Put the Jinx on Junk Mail
and Do a World of Good!
By Randy Peyser



I live in a small town in Central California called Aromas. If you want to know where that is, just look for a blip on a map where there are no stop lights and the sheep outnumber the people. You’re bound to find me. There is a rule in this “Mayberry-esque” community, which is that anyone who lives within a mile of the post office cannot receive mail at their home address; we have to use a post office box instead.

On days when I remember that it is not in my best interest to sit at my computer for eight hours a day without getting some exercise, I jump on my bike and ride over to the
post office. Then I spend the next five minutes with my fingers stuck in the tiny mail box opening, while I attempt to pry out wads of Citi Card offers (like I need yet ANOTHER credit card), Ethan Allen catalogues (and the last time I bought a piece of furniture from a store that doesn’t exist within 200 miles of me was…?) and scads of catalogs, including the Fisherman Pro catalog addressed to current occupant (like you’d really find me baiting a hook. Puh-leeeze!).

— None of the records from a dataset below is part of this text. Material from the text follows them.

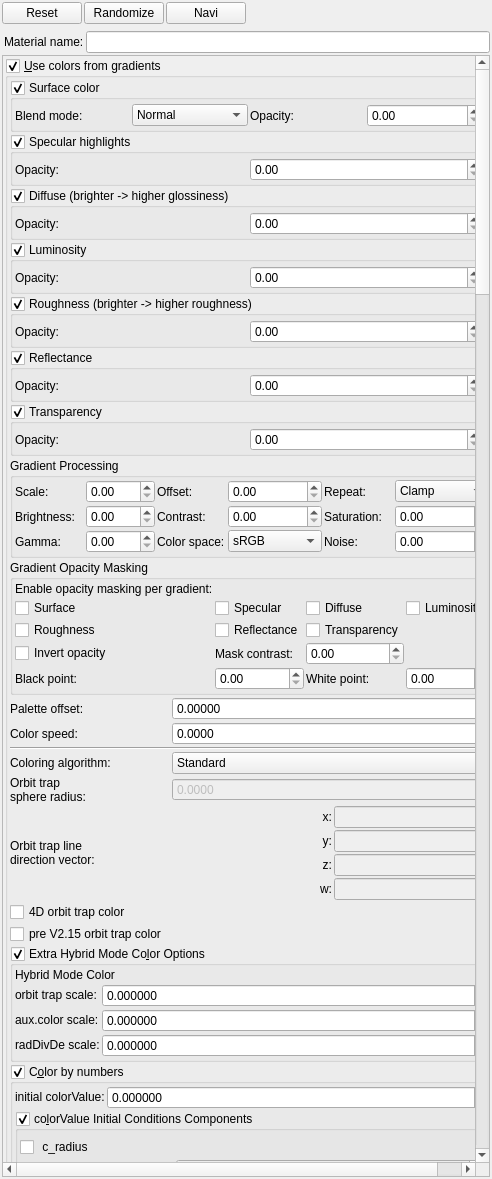
This is mandelbulber2/qt/material_editor.ui in irinox-ctrl/mandelbulber2 as Qt 5 draws it before an edit. The edited form follows.
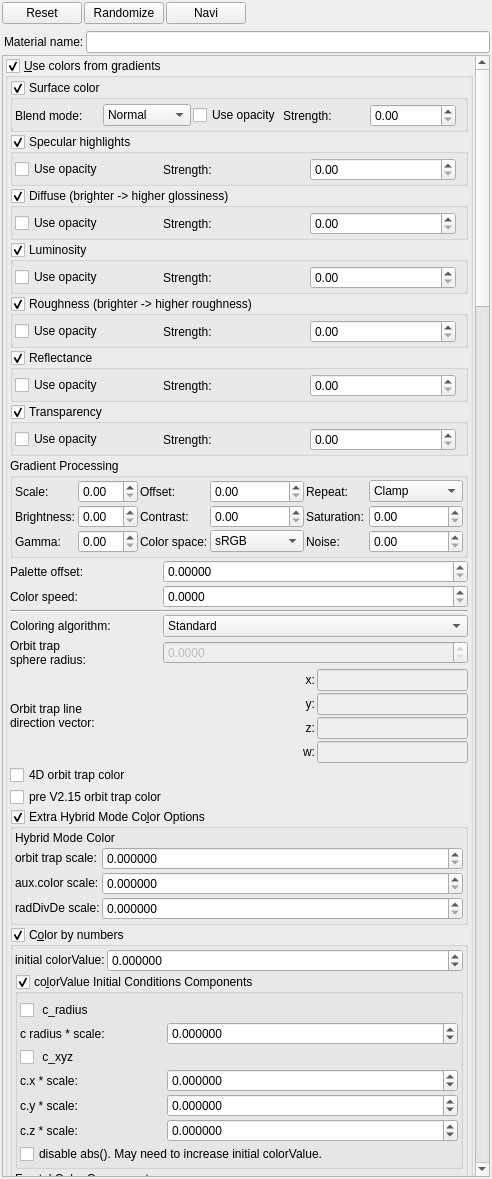
This is the edited form. Icons and pictures are not drawn. Custom widgets are drawn as their Qt base class.

Commit message: v4.0: Rewrite gradient opacity system from scratch

```diff
--- a/mandelbulber2/qt/material_editor.ui
+++ b/mandelbulber2/qt/material_editor.ui
@@ -235,10 +235,20 @@
                  <item><property name="text"><string>Hard Light</string></property></item>
                 </widget>
                </item>
+               <item>
+                <widget class="MyCheckBox" name="checkBox_surface_gradient_mask_enable">
+                 <property name="toolTip">
+                  <string>Enable opacity stops from gradient to control per-point transparency</string>
+                 </property>
+                 <property name="text">
+                  <string>Use opacity</string>
+                 </property>
+                </widget>
+               </item>
                <item>
                 <widget class="QLabel" name="label_surface_gradient_opacity">
                  <property name="text">
-                  <string>Opacity:</string>
+                  <string>Strength:</string>
                  </property>
                 </widget>
                </item>
@@ -294,10 +304,20 @@
              </item>
              <item>
               <layout class="QHBoxLayout" name="horizontalLayout_specular_opacity">
+               <item>
+                <widget class="MyCheckBox" name="checkBox_specular_gradient_mask_enable">
+                 <property name="toolTip">
+                  <string>Enable opacity stops from gradient to control per-point transparency</string>
+                 </property>
+                 <property name="text">
+                  <string>Use opacity</string>
+                 </property>
+                </widget>
+               </item>
                <item>
                 <widget class="QLabel" name="label_specular_gradient_opacity">
                  <property name="text">
-                  <string>Opacity:</string>
+                  <string>Strength:</string>
                  </property>
                 </widget>
                </item>
@@ -353,10 +373,20 @@
              </item>
              <item>
               <layout class="QHBoxLayout" name="horizontalLayout_diffuse_opacity">
+               <item>
+                <widget class="MyCheckBox" name="checkBox_diffuse_gradient_mask_enable">
+                 <property name="toolTip">
+                  <string>Enable opacity stops from gradient to control per-point transparency</string>
+                 </property>
+                 <property name="text">
+                  <string>Use opacity</string>
+                 </property>
+                </widget>
+               </item>
                <item>
                 <widget class="QLabel" name="label_diffuse_gradient_opacity">
                  <property name="text">
-                  <string>Opacity:</string>
+                  <string>Strength:</string>
                  </property>
                 </widget>
                </item>
@@ -412,10 +442,20 @@
              </item>
              <item>
               <layout class="QHBoxLayout" name="horizontalLayout_luminosity_opacity">
+               <item>
+                <widget class="MyCheckBox" name="checkBox_luminosity_gradient_mask_enable">
+                 <property name="toolTip">
+                  <string>Enable opacity stops from gradient to control per-point transparency</string>
+                 </property>
+                 <property name="text">
+                  <string>Use opacity</string>
+                 </property>
+                </widget>
+               </item>
                <item>
                 <widget class="QLabel" name="label_luminosity_gradient_opacity">
                  <property name="text">
-                  <string>Opacity:</string>
+                  <string>Strength:</string>
                  </property>
                 </widget>
                </item>
@@ -474,10 +514,20 @@
              </item>
              <item>
               <layout class="QHBoxLayout" name="horizontalLayout_roughness_opacity">
+               <item>
+                <widget class="MyCheckBox" name="checkBox_roughness_gradient_mask_enable">
+                 <property name="toolTip">
+                  <string>Enable opacity stops from gradient to control per-point transparency</string>
+                 </property>
+                 <property name="text">
+                  <string>Use opacity</string>
+                 </property>
+                </widget>
+               </item>
                <item>
                 <widget class="QLabel" name="label_roughness_gradient_opacity">
                  <property name="text">
-                  <string>Opacity:</string>
+                  <string>Strength:</string>
                  </property>
                 </widget>
                </item>
@@ -536,10 +586,20 @@
              </item>
              <item>
               <layout class="QHBoxLayout" name="horizontalLayout_reflectance_opacity">
+               <item>
+                <widget class="MyCheckBox" name="checkBox_reflectance_gradient_mask_enable">
+                 <property name="toolTip">
+                  <string>Enable opacity stops from gradient to control per-point transparency</string>
+                 </property>
+                 <property name="text">
+                  <string>Use opacity</string>
+                 </property>
+                </widget>
+               </item>
                <item>
                 <widget class="QLabel" name="label_reflectance_gradient_opacity">
                  <property name="text">
-                  <string>Opacity:</string>
+                  <string>Strength:</string>
                  </property>
                 </widget>
                </item>
@@ -595,10 +655,20 @@
              </item>
              <item>
               <layout class="QHBoxLayout" name="horizontalLayout_transparency_opacity">
+               <item>
+                <widget class="MyCheckBox" name="checkBox_transparency_gradient_mask_enable">
+                 <property name="toolTip">
+                  <string>Enable opacity stops from gradient to control per-point transparency</string>
+                 </property>
+                 <property name="text">
+                  <string>Use opacity</string>
+                 </property>
+                </widget>
+               </item>
                <item>
                 <widget class="QLabel" name="label_transparency_gradient_opacity">
                  <property name="text">
-                  <string>Opacity:</string>
+                  <string>Strength:</string>
                  </property>
                 </widget>
                </item>
@@ -778,135 +848,7 @@
             </layout>
            </widget>
           </item>
-          <item>
-           <widget class="QGroupBox" name="groupBox_gradient_masking">
-            <property name="title">
-             <string>Gradient Opacity Masking</string>
-            </property>
-            <layout class="QGridLayout" name="gridLayout_gradient_masking">
-             <property name="spacing">
-              <number>2</number>
-             </property>
-             <property name="leftMargin">
-              <number>2</number>
-             </property>
-             <property name="topMargin">
-              <number>2</number>
-             </property>
-             <property name="rightMargin">
-              <number>2</number>
-             </property>
-             <property name="bottomMargin">
-              <number>2</number>
-             </property>
-             <item row="0" column="0">
-              <widget class="QLabel" name="label_mask_enable_info">
-               <property name="text">
-                <string>Enable opacity masking per gradient:</string>
-               </property>
-              </widget>
-             </item>
-             <item row="1" column="0">
-              <widget class="MyCheckBox" name="checkBox_surface_gradient_mask_enable">
-               <property name="text">
-                <string>Surface</string>
-               </property>
-              </widget>
-             </item>
-             <item row="1" column="1">
-              <widget class="MyCheckBox" name="checkBox_specular_gradient_mask_enable">
-               <property name="text">
-                <string>Specular</string>
-               </property>
-              </widget>
-             </item>
-             <item row="1" column="2">
-              <widget class="MyCheckBox" name="checkBox_diffuse_gradient_mask_enable">
-               <property name="text">
-                <string>Diffuse</string>
-               </property>
-              </widget>
-             </item>
-             <item row="1" column="3">
-              <widget class="MyCheckBox" name="checkBox_luminosity_gradient_mask_enable">
-               <property name="text">
-                <string>Luminosity</string>
-               </property>
-              </widget>
-             </item>
-             <item row="2" column="0">
-              <widget class="MyCheckBox" name="checkBox_roughness_gradient_mask_enable">
-               <property name="text">
-                <string>Roughness</string>
-               </property>
-              </widget>
-             </item>
-             <item row="2" column="1">
-              <widget class="MyCheckBox" name="checkBox_reflectance_gradient_mask_enable">
-               <property name="text">
-                <string>Reflectance</string>
-               </property>
-              </widget>
-             </item>
-             <item row="2" column="2">
-              <widget class="MyCheckBox" name="checkBox_transparency_gradient_mask_enable">
-               <property name="text">
-                <string>Transparency</string>
-               </property>
-              </widget>
-             </item>
-             <item row="3" column="0">
-              <widget class="MyCheckBox" name="checkBox_opacity_invert">
-               <property name="text">
-                <string>Invert opacity</string>
-               </property>
-              </widget>
-             </item>
-             <item row="3" column="1">
-              <widget class="QLabel" name="label_mask_contrast">
-               <property name="text">
-                <string>Mask contrast:</string>
-               </property>
-              </widget>
-             </item>
-             <item row="3" column="2">
-              <widget class="MyDoubleSpinBox" name="spinbox_mask_contrast">
-               <property name="toolTip">
-                <string>Contrast of the opacity mask</string>
-               </property>
-              </widget>
-             </item>
-             <item row="4" column="0">
-              <widget class="QLabel" name="label_mask_black_point">
-               <property name="text">
-                <string>Black point:</string>
-               </property>
-              </widget>
-             </item>
-             <item row="4" column="1">
-              <widget class="MyDoubleSpinBox" name="spinbox_mask_black_point">
-               <property name="toolTip">
-                <string>Remap opacity range: values below this become 0</string>
-               </property>
-              </widget>
-             </item>
-             <item row="4" column="2">
-              <widget class="QLabel" name="label_mask_white_point">
-               <property name="text">
-                <string>White point:</string>
-               </property>
-              </widget>
-             </item>
-             <item row="4" column="3">
-              <widget class="MyDoubleSpinBox" name="spinbox_mask_white_point">
-               <property name="toolTip">
-                <string>Remap opacity range: values above this become 1</string>
-               </property>
-              </widget>
-             </item>
-            </layout>
-           </widget>
-          </item>
+          <!-- Gradient Opacity Masking panel removed: checkboxes moved into each gradient section -->
           <item>
            <layout class="QGridLayout" name="gridLayout_34" rowstretch="0,0,0,0,0,0,0,0,0" columnstretch="0,0,0">
             <property name="spacing">
```
Left out of the diff: 14 changed lines with no effect on the pictures. The commit also changes 3 other files.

The average American household receives 100 pounds of unwanted junk mail every year. Did you know it takes 100 million trees and 28 billion gallons of water to produce this unsolicited steady stream of trash? Fortunately, thanks to people like Pankaj Shah, the founder of an online company called Green Dimes, (www.GreenDimes.com), you can stop the flow of junk mail to your address — and do a world of good in the process.

Randy Peyser: Tell me about Green Dimes.

Pankaj Shah: We provide a service where we will get you off postal junk mail lists. We are able to stop up to 90% of unwanted mail at your household. But that’s not all we do. For our $20 fee, we will also plant trees on your behalf somewhere around the world in conjunction with one of our three tree-planting partners: “Trees for the Future,” which gives us coverage in Senegal, India and Haiti; “Sustainable Harvest,” which covers Central America; and “American Forest,” which covers North America.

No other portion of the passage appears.